**Exercise**
Repeat the records below exactly as they appear, leaving out any pictures.

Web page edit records
————

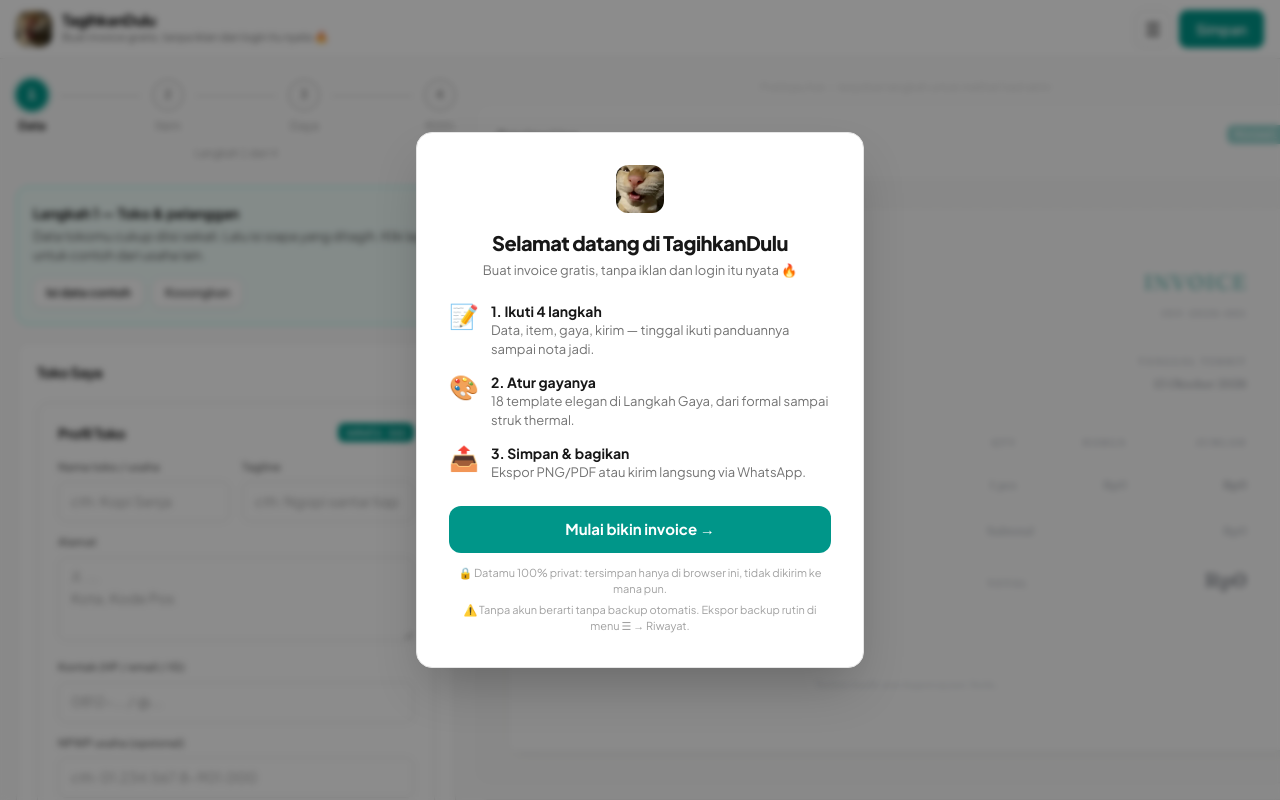
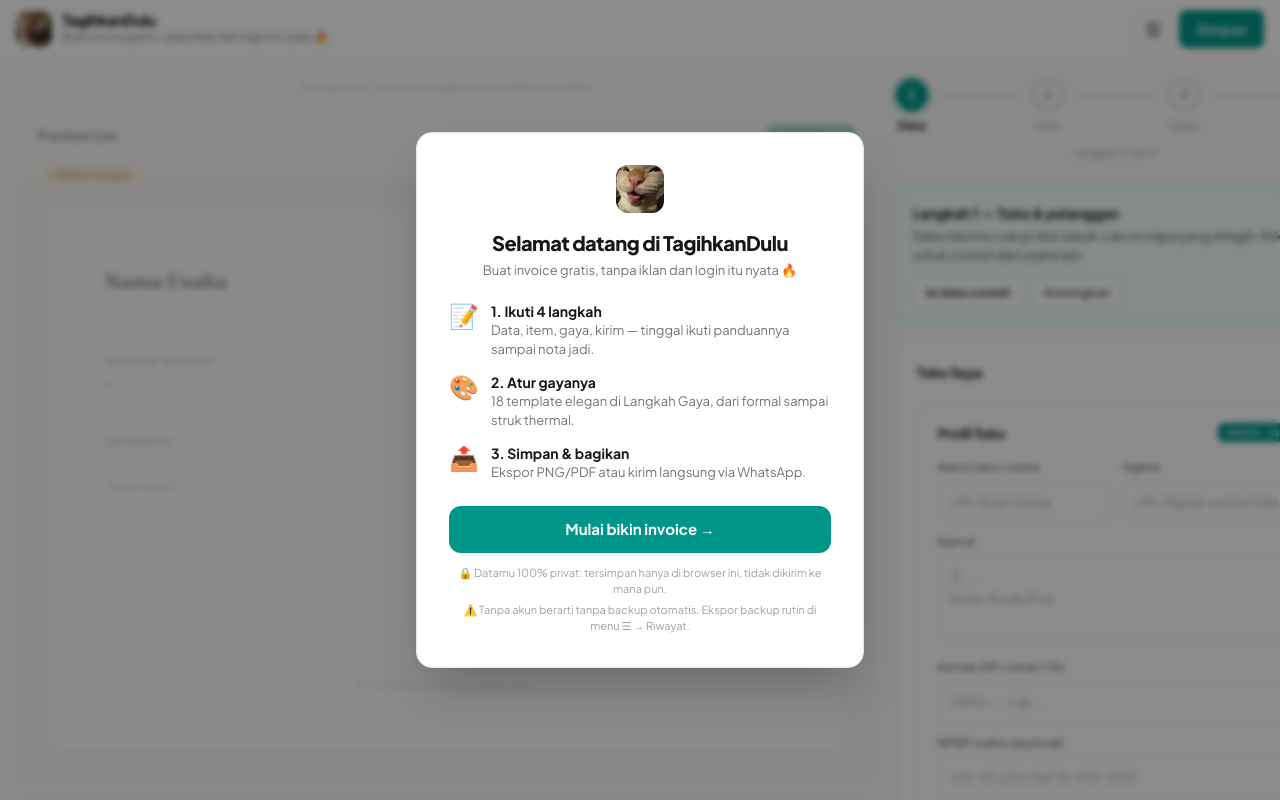
Before and after one commit to junanda24/notakandulu, a React (Vite) app: page / in a window 1280 px wide. Shown: the top 800 px of the page. Built offline with nearby package versions, Linux system fonts and the light colour scheme.

Commit message:
Layout desktop: live preview pindah ke kiri, form ke kanan

```diff
--- a/src/App.jsx
+++ b/src/App.jsx
@@ -253,10 +253,7 @@ export default function App() {
         {tab === "saran" ? (
           <div className="mx-auto max-w-2xl">{formPanel}</div>
         ) : (
-        <div className="grid gap-5 lg:grid-cols-[440px_1fr]">
-          <div className={mobileView === "form" ? "block" : "hidden lg:block"}>
-            {formPanel}
-          </div>
+        <div className="grid gap-5 lg:grid-cols-[1fr_440px]">
           <div className={mobileView === "preview" ? "block" : "hidden lg:block"}>
             <div className={`lg:sticky lg:top-[76px] transition-opacity duration-300 ${dimPreview ? "lg:opacity-40" : ""}`}>
               {dimPreview && (
@@ -266,6 +263,9 @@ export default function App() {
               )}
               <Preview inv={inv} profile={profile} settings={settings} />
             </div>
+          </div>
+          <div className={mobileView === "form" ? "block" : "hidden lg:block"}>
+            {formPanel}
           </div>
         </div>
         )}
```
Also changed, not shown: 5 other files (tests, documents, lock files or other folders).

————

**Solved problem**
Before and after one commit to junanda24/notakandulu, a React (Vite) app: page / in a window 1280 px wide. Shown: the top 800 px of the page. Built offline with nearby package versions, Linux system fonts and the light colour scheme.

Commit message:
Layout desktop: live preview pindah ke kiri, form ke kanan

```diff
--- a/src/App.jsx
+++ b/src/App.jsx
@@ -253,10 +253,7 @@ export default function App() {
         {tab === "saran" ? (
           <div className="mx-auto max-w-2xl">{formPanel}</div>
         ) : (
-        <div className="grid gap-5 lg:grid-cols-[440px_1fr]">
-          <div className={mobileView === "form" ? "block" : "hidden lg:block"}>
-            {formPanel}
-          </div>
+        <div className="grid gap-5 lg:grid-cols-[1fr_440px]">
           <div className={mobileView === "preview" ? "block" : "hidden lg:block"}>
             <div className={`lg:sticky lg:top-[76px] transition-opacity duration-300 ${dimPreview ? "lg:opacity-40" : ""}`}>
               {dimPreview && (
@@ -266,6 +263,9 @@ export default function App() {
               )}
               <Preview inv={inv} profile={profile} settings={settings} />
             </div>
+          </div>
+          <div className={mobileView === "form" ? "block" : "hidden lg:block"}>
+            {formPanel}
           </div>
         </div>
         )}
```
Also changed, not shown: 5 other files (tests, documents, lock files or other folders).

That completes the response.